## PROMPT
Your task is to return all of the records exactly, minus any images.
- Opening Delimiter -
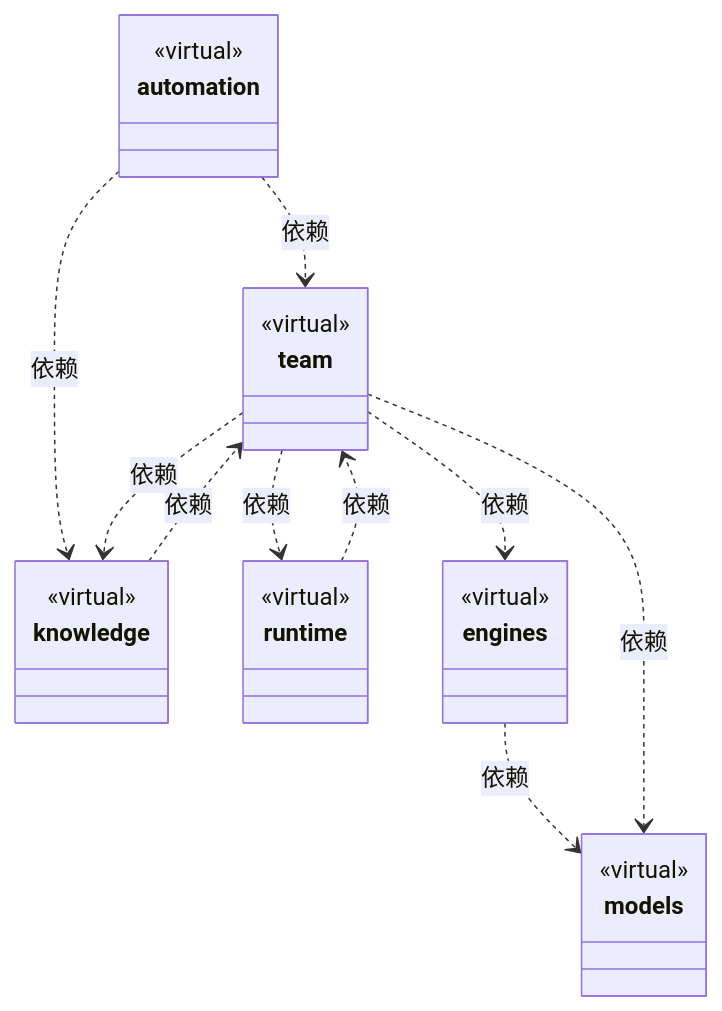
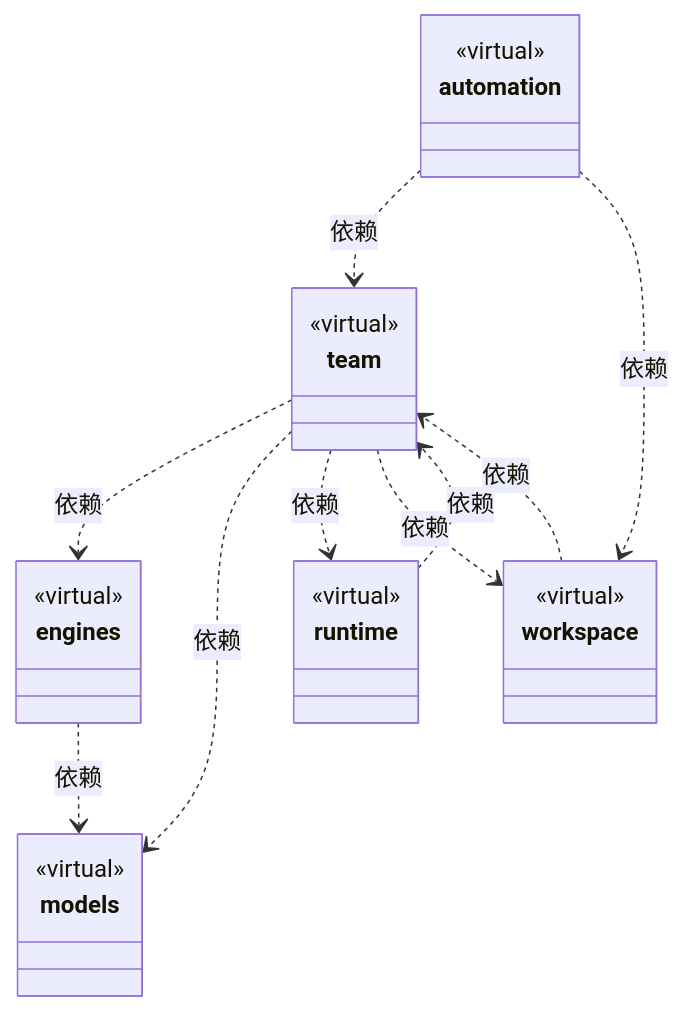
One commit to nan023062/cbim changed the third of 5 diagrams in src/logic/ARCHITECTURE.md. Above: the diagram before and after it, drawn with Mermaid. The commit also changed other lines of this file and 212 other files, not shown here.

````diff
--- a/src/logic/ARCHITECTURE.md
+++ b/src/logic/ARCHITECTURE.md
@@ -111,36 +115,36 @@
 ```mermaid
 classDiagram
 class N_8cd284e1d834["team"] {
   <<virtual>>
 }
 click N_8cd284e1d834 href "team/ARCHITECTURE.md"
 class N_aea5b8787ded["automation"] {
   <<virtual>>
 }
 click N_aea5b8787ded href "automation/ARCHITECTURE.md"
-class N_6648e4abd154["knowledge"] {
-  <<virtual>>
-}
-click N_6648e4abd154 href "knowledge/ARCHITECTURE.md"
 class N_b0d1ae7a24f7["runtime"] {
   <<virtual>>
 }
 click N_b0d1ae7a24f7 href "runtime/ARCHITECTURE.md"
 class N_dc98898e0b75["engines"] {
   <<virtual>>
 }
 click N_dc98898e0b75 href "engines/ARCHITECTURE.md"
 class N_8b9cf71b2837["models"] {
   <<virtual>>
 }
 click N_8b9cf71b2837 href "models/ARCHITECTURE.md"
-N_aea5b8787ded ..> N_6648e4abd154 : 依赖
+class N_2af216e0d482["workspace"] {
+  <<virtual>>
+}
+click N_2af216e0d482 href "workspace/ARCHITECTURE.md"
 N_aea5b8787ded ..> N_8cd284e1d834 : 依赖
+N_aea5b8787ded ..> N_2af216e0d482 : 依赖
 N_dc98898e0b75 ..> N_8b9cf71b2837 : 依赖
-N_6648e4abd154 ..> N_8cd284e1d834 : 依赖
 N_b0d1ae7a24f7 ..> N_8cd284e1d834 : 依赖
 N_8cd284e1d834 ..> N_dc98898e0b75 : 依赖
-N_8cd284e1d834 ..> N_6648e4abd154 : 依赖
 N_8cd284e1d834 ..> N_8b9cf71b2837 : 依赖
 N_8cd284e1d834 ..> N_b0d1ae7a24f7 : 依赖
+N_8cd284e1d834 ..> N_2af216e0d482 : 依赖
+N_2af216e0d482 ..> N_8cd284e1d834 : 依赖
 ```
````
- Closing Delimiter -
## OUTPUT FOR THIS EXERCISE
One commit to nan023062/cbim changed the third of 5 diagrams in src/logic/ARCHITECTURE.md. Above: the diagram before and after it, drawn with Mermaid. The commit also changed other lines of this file and 212 other files, not shown here.

````diff
--- a/src/logic/ARCHITECTURE.md
+++ b/src/logic/ARCHITECTURE.md
@@ -111,36 +115,36 @@
 ```mermaid
 classDiagram
 class N_8cd284e1d834["team"] {
   <<virtual>>
 }
 click N_8cd284e1d834 href "team/ARCHITECTURE.md"
 class N_aea5b8787ded["automation"] {
   <<virtual>>
 }
 click N_aea5b8787ded href "automation/ARCHITECTURE.md"
-class N_6648e4abd154["knowledge"] {
-  <<virtual>>
-}
-click N_6648e4abd154 href "knowledge/ARCHITECTURE.md"
 class N_b0d1ae7a24f7["runtime"] {
   <<virtual>>
 }
 click N_b0d1ae7a24f7 href "runtime/ARCHITECTURE.md"
 class N_dc98898e0b75["engines"] {
   <<virtual>>
 }
 click N_dc98898e0b75 href "engines/ARCHITECTURE.md"
 class N_8b9cf71b2837["models"] {
   <<virtual>>
 }
 click N_8b9cf71b2837 href "models/ARCHITECTURE.md"
-N_aea5b8787ded ..> N_6648e4abd154 : 依赖
+class N_2af216e0d482["workspace"] {
+  <<virtual>>
+}
+click N_2af216e0d482 href "workspace/ARCHITECTURE.md"
 N_aea5b8787ded ..> N_8cd284e1d834 : 依赖
+N_aea5b8787ded ..> N_2af216e0d482 : 依赖
 N_dc98898e0b75 ..> N_8b9cf71b2837 : 依赖
-N_6648e4abd154 ..> N_8cd284e1d834 : 依赖
 N_b0d1ae7a24f7 ..> N_8cd284e1d834 : 依赖
 N_8cd284e1d834 ..> N_dc98898e0b75 : 依赖
-N_8cd284e1d834 ..> N_6648e4abd154 : 依赖
 N_8cd284e1d834 ..> N_8b9cf71b2837 : 依赖
 N_8cd284e1d834 ..> N_b0d1ae7a24f7 : 依赖
+N_8cd284e1d834 ..> N_2af216e0d482 : 依赖
+N_2af216e0d482 ..> N_8cd284e1d834 : 依赖
 ```
````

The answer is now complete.